Count how many lines in the material below hold the word "vannak"; the reply is that number alone.

● ● ● ● ●

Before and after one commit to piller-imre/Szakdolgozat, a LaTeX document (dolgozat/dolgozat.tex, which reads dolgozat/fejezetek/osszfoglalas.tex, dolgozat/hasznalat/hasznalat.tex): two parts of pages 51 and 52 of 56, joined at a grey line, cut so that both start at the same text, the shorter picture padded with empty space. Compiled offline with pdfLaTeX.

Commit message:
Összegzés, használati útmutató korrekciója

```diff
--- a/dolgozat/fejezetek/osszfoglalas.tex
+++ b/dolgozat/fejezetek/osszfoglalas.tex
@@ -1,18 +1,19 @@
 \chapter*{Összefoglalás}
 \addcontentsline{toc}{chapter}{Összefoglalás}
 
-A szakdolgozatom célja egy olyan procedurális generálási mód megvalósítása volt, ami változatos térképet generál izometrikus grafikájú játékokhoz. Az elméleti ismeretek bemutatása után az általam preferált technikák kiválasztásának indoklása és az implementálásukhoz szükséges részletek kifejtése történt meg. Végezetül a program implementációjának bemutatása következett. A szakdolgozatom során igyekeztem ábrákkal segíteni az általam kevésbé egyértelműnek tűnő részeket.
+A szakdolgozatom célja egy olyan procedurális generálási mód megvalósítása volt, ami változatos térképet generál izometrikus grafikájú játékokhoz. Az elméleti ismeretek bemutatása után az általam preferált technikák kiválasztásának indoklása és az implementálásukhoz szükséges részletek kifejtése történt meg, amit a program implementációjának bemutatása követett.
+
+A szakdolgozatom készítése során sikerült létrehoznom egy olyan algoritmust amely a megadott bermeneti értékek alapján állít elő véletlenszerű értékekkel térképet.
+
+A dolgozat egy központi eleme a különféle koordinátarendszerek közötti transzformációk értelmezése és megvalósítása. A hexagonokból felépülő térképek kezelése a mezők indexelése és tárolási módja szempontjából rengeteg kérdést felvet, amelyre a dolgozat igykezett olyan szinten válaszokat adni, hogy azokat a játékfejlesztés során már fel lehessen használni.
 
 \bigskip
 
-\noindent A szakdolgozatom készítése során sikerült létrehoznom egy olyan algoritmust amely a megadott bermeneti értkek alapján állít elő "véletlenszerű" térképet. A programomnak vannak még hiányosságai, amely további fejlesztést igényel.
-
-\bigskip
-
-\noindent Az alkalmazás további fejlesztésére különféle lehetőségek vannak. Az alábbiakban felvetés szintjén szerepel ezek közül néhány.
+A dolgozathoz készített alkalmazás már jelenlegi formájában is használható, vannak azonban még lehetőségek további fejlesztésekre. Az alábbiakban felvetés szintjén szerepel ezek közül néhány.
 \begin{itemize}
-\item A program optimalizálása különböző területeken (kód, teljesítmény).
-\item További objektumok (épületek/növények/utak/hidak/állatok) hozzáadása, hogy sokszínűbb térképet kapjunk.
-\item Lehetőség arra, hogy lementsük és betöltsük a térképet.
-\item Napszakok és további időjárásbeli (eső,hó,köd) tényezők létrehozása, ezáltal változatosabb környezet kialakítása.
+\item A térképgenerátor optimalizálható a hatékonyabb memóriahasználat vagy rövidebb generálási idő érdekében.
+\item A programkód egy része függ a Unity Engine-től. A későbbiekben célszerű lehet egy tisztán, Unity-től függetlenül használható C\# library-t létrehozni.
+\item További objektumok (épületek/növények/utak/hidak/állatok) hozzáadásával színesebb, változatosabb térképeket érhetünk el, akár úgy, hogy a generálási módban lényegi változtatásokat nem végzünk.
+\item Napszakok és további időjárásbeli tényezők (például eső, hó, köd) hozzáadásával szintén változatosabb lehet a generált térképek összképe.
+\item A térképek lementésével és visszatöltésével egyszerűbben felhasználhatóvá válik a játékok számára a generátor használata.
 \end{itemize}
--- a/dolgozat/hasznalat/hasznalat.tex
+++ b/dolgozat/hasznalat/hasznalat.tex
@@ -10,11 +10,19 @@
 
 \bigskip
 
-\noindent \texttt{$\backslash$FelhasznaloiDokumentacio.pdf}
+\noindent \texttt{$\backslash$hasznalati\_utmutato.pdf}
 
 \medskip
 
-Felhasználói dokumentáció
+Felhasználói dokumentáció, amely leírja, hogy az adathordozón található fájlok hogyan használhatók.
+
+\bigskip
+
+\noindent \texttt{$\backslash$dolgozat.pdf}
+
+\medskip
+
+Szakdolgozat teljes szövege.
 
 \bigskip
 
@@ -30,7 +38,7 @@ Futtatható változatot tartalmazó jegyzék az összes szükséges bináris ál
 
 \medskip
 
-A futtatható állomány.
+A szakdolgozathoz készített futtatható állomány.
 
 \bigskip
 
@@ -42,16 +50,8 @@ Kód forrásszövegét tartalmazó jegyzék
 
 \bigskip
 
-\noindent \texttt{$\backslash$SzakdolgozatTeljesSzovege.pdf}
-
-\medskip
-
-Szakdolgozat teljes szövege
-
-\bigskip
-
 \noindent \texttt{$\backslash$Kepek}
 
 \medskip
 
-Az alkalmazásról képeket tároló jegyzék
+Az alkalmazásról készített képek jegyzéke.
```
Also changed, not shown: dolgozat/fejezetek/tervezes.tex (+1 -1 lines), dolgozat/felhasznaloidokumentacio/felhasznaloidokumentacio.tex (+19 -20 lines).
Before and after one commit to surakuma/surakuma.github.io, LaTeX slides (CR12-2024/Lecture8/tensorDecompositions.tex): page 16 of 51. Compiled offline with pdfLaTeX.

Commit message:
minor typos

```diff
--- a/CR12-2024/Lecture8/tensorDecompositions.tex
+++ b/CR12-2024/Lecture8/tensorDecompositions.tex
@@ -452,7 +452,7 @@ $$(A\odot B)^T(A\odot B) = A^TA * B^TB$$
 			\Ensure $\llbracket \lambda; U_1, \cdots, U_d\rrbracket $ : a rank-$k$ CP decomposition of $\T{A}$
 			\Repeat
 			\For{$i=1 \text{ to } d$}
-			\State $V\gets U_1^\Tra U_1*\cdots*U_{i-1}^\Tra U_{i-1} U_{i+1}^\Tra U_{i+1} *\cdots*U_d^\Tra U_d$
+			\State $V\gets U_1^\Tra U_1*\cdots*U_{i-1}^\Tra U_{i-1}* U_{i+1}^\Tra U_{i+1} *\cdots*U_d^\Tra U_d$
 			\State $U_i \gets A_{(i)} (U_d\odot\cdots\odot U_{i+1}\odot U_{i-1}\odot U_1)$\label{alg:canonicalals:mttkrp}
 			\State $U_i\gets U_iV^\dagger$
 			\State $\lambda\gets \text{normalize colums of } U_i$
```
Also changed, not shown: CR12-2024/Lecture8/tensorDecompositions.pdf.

● ● ● ● ●

Exercise output
3